She stated, “It was really hard to watch the residents (of Willow River) suffer in that emergency.” When asked about the Willow River dam, Whitehouse said, “It was an act of God the water pressure on both sides of the dam rose simultaneously. I had it inspected immediately and there was no damage to the dam itself.” Willow River also sits in limbo waiting for the funds to arrive from FEMA. Whitehouse said she was not pleased with FEMA.
The new mayor of Rutledge, Richard Holm, who took over office in January, said the current council passed a new flood building ordinance. The original one passed in October limited building options for residents on the flood fringe. The new ordinance focuses on allowing more choices such as the option to build structures up high enough to allow flood waters to flow below the structure. Holm said he experienced some of the flooding on his own property. Holm also said they were using the FEMA appropriated funds to repair Starlight Road, Long Lake Road, plus Bald Eagle Avenue and Lane. Rutledge residents are also waiting on the buyout funding.
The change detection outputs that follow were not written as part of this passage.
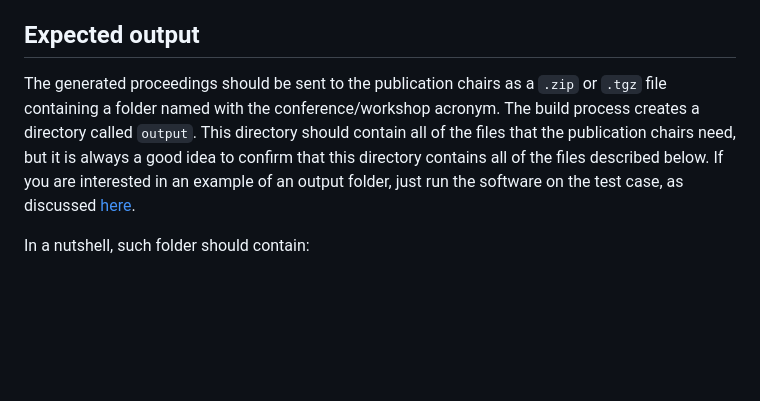
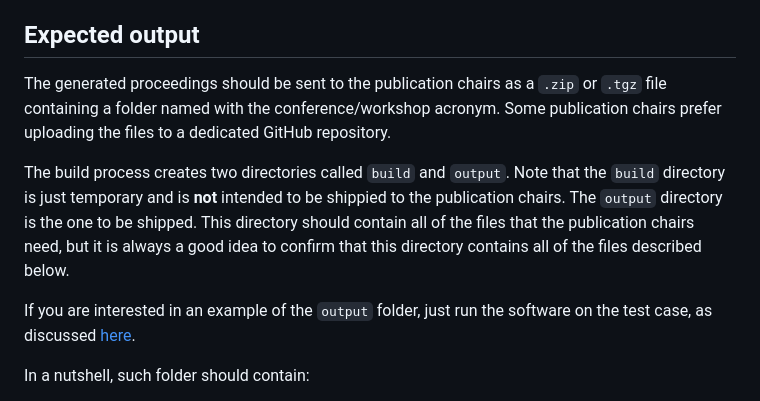
Before and after one commit to rycolab/aclpub2, a Markdown page: README.md, the part around the change. Rendered like a GitHub page; blank space fills up the shorter version.

Commit message:
Update README.md
Clarifying the build and output folders

```diff
--- a/README.md
+++ b/README.md
@@ -45,9 +45,11 @@ We strongly suggest taking a look at this [link](https://github.com/rycolab/aclp
 In addition, for the handbook, a file `program.yml` should be created [Jump to Handbook generation instructions](#Handbook-generation-instructions).
 
 ## Expected output
-The generated proceedings should be sent to the publication chairs as a `.zip` or `.tgz` file containing a folder named with the conference/workshop acronym.
-The build process creates a directory called `output`. This directory should contain all of the files that the publication chairs need, but it is always a good idea to confirm that this directory contains all of the files described below.
-If you are interested in an example of an output folder, just run the software on the test case, as discussed [here](#test-run).
+The generated proceedings should be sent to the publication chairs as a `.zip` or `.tgz` file containing a folder named with the conference/workshop acronym. Some publication chairs prefer uploading the files to a dedicated GitHub repository.
+
+The build process creates two directories called `build` and `output`. Note that the `build` directory is just temporary and is **not** intended to be shippied to the publication chairs. The `output` directory is the one to be shipped. This directory should contain all of the files that the publication chairs need, but it is always a good idea to confirm that this directory contains all of the files described below.
+
+If you are interested in an example of the `output` folder, just run the software on the test case, as discussed [here](#test-run).
 
 In a nutshell, such folder should contain:
 1. A PDF file named `proceedings.pdf` containing the whole conference/workshop proceedings (i.e., the introduction and all the watermarked PDFs of the camera ready papers).
```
A year later many flood victims are sitting in irreparable homes waiting for the buyout while others have put a lot of out-of-pocket cash into repairs. There were some emergency funds to help get some homes livable through the winter, but victims are all still waiting on the possible buyout funds. As the one-year anniversary of the flood approaches, Ockwig said, “I fear it happening again.”